Problem requirements> Would you repeat each line below exactly, without the pictures?

Source data:
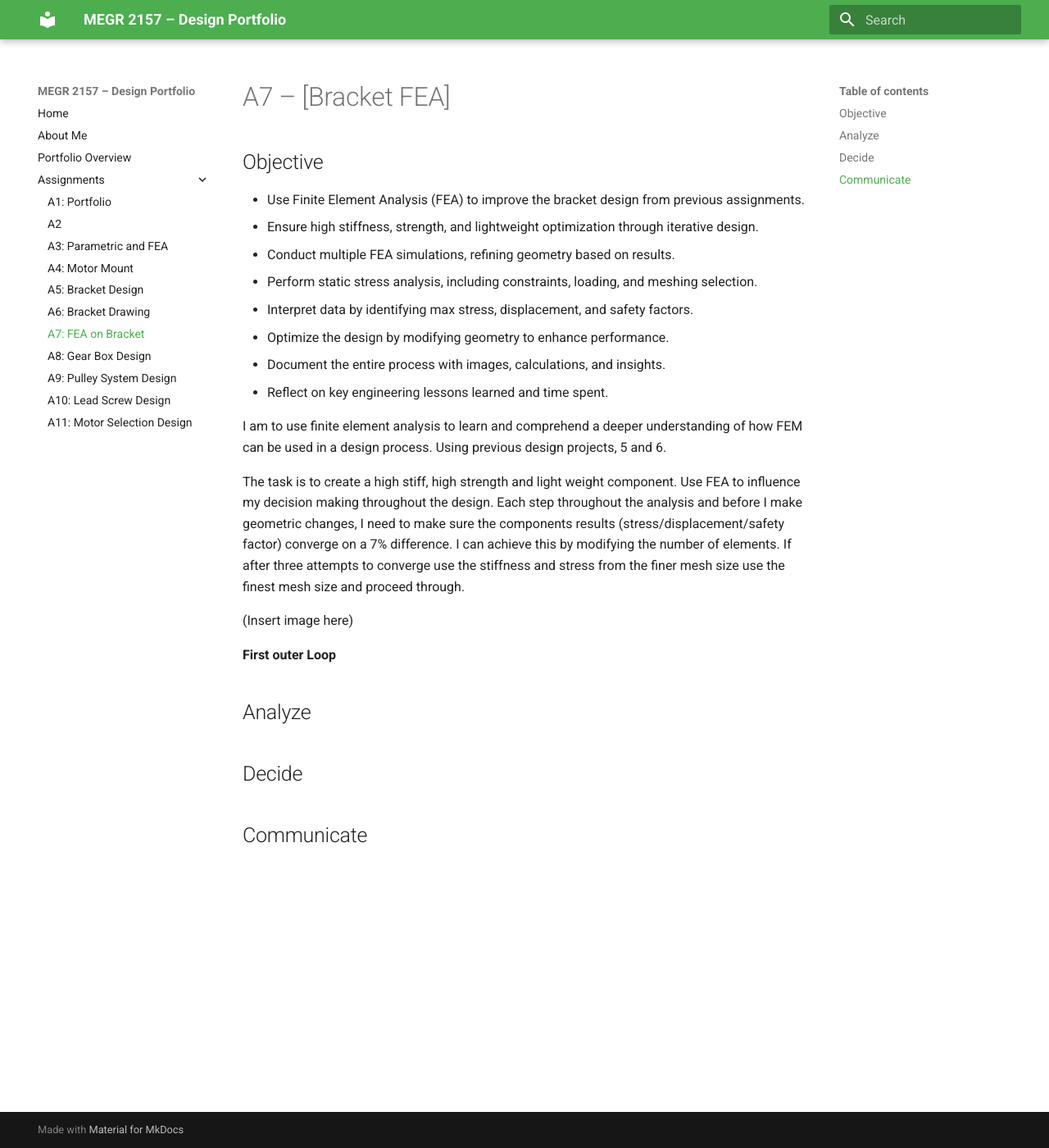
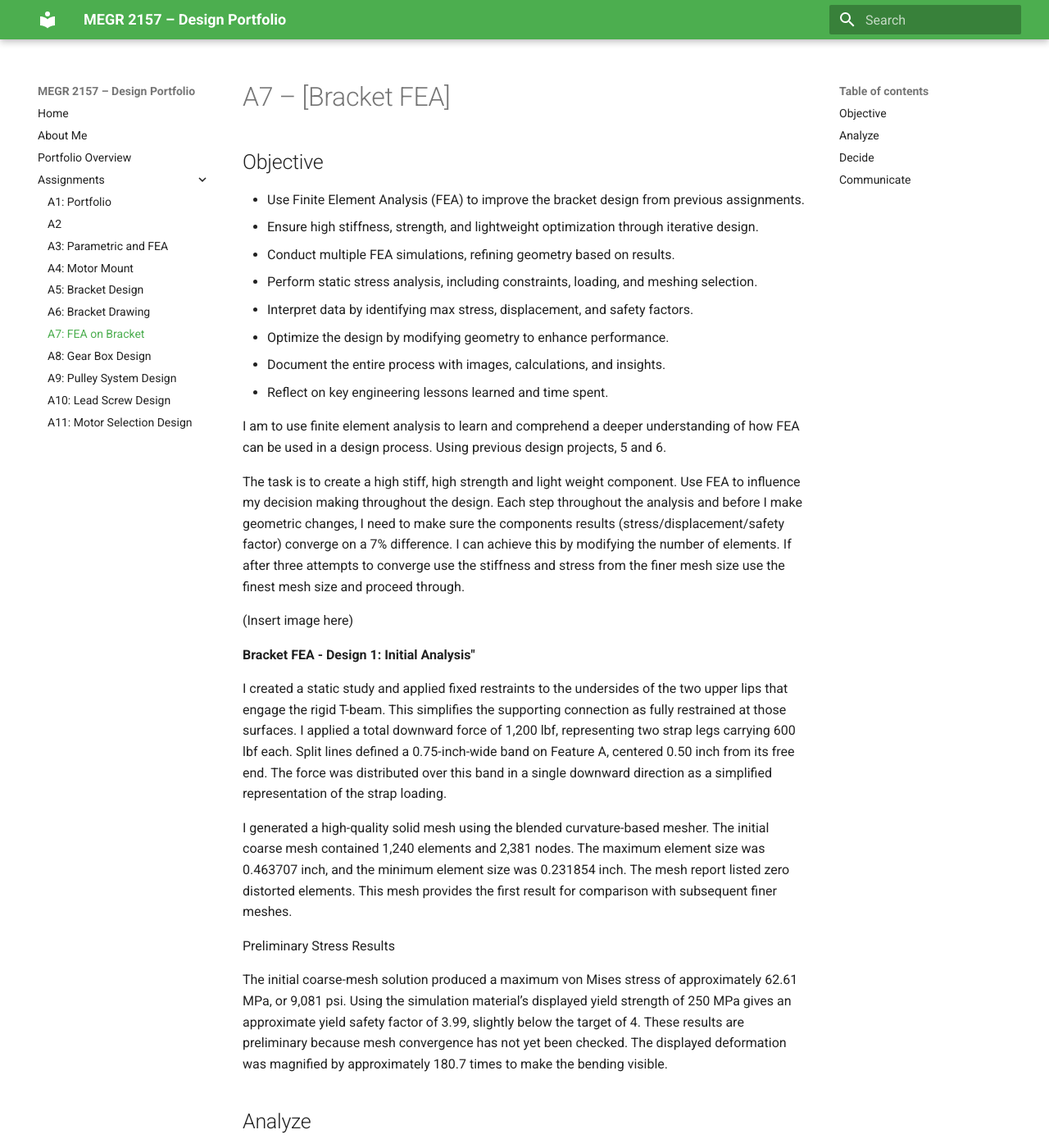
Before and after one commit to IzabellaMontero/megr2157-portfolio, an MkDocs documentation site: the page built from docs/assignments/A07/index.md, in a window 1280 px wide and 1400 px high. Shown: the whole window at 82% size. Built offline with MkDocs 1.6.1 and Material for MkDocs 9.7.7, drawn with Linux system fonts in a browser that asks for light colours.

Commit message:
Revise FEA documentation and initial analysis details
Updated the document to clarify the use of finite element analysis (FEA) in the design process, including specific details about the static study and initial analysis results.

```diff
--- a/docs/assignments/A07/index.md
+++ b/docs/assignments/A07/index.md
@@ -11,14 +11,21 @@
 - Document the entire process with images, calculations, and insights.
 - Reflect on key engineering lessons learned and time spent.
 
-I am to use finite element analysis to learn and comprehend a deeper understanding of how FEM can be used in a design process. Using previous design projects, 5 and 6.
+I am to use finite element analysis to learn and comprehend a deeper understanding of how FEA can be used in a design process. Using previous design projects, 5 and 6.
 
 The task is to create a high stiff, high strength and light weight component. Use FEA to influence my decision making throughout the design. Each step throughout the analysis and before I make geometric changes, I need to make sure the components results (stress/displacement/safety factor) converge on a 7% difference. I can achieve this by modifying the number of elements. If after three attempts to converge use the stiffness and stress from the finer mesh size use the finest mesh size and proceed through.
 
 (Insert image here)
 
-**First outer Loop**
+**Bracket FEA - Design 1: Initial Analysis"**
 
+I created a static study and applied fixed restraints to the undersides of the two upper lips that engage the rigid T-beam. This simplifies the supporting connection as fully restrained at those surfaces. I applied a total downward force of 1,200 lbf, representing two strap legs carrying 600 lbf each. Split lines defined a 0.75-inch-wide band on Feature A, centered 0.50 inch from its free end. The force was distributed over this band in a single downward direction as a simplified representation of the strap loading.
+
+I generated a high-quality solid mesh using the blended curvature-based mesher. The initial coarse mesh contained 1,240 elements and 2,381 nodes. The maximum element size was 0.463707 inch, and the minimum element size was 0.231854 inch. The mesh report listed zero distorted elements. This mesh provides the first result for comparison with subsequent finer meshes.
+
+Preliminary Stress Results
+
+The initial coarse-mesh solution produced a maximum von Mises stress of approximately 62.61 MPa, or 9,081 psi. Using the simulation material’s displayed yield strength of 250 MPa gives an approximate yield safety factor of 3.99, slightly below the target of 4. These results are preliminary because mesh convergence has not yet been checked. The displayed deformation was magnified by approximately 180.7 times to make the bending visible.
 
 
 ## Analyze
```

Result of this exercise>
Before and after one commit to IzabellaMontero/megr2157-portfolio, an MkDocs documentation site: the page built from docs/assignments/A07/index.md, in a window 1280 px wide and 1400 px high. Shown: the whole window at 82% size. Built offline with MkDocs 1.6.1 and Material for MkDocs 9.7.7, drawn with Linux system fonts in a browser that asks for light colours.

Commit message:
Revise FEA documentation and initial analysis details
Updated the document to clarify the use of finite element analysis (FEA) in the design process, including specific details about the static study and initial analysis results.

```diff
--- a/docs/assignments/A07/index.md
+++ b/docs/assignments/A07/index.md
@@ -11,14 +11,21 @@
 - Document the entire process with images, calculations, and insights.
 - Reflect on key engineering lessons learned and time spent.
 
-I am to use finite element analysis to learn and comprehend a deeper understanding of how FEM can be used in a design process. Using previous design projects, 5 and 6.
+I am to use finite element analysis to learn and comprehend a deeper understanding of how FEA can be used in a design process. Using previous design projects, 5 and 6.
 
 The task is to create a high stiff, high strength and light weight component. Use FEA to influence my decision making throughout the design. Each step throughout the analysis and before I make geometric changes, I need to make sure the components results (stress/displacement/safety factor) converge on a 7% difference. I can achieve this by modifying the number of elements. If after three attempts to converge use the stiffness and stress from the finer mesh size use the finest mesh size and proceed through.
 
 (Insert image here)
 
-**First outer Loop**
+**Bracket FEA - Design 1: Initial Analysis"**
 
+I created a static study and applied fixed restraints to the undersides of the two upper lips that engage the rigid T-beam. This simplifies the supporting connection as fully restrained at those surfaces. I applied a total downward force of 1,200 lbf, representing two strap legs carrying 600 lbf each. Split lines defined a 0.75-inch-wide band on Feature A, centered 0.50 inch from its free end. The force was distributed over this band in a single downward direction as a simplified representation of the strap loading.
+
+I generated a high-quality solid mesh using the blended curvature-based mesher. The initial coarse mesh contained 1,240 elements and 2,381 nodes. The maximum element size was 0.463707 inch, and the minimum element size was 0.231854 inch. The mesh report listed zero distorted elements. This mesh provides the first result for comparison with subsequent finer meshes.
+
+Preliminary Stress Results
+
+The initial coarse-mesh solution produced a maximum von Mises stress of approximately 62.61 MPa, or 9,081 psi. Using the simulation material’s displayed yield strength of 250 MPa gives an approximate yield safety factor of 3.99, slightly below the target of 4. These results are preliminary because mesh convergence has not yet been checked. The displayed deformation was magnified by approximately 180.7 times to make the bending visible.
 
 
 ## Analyze
```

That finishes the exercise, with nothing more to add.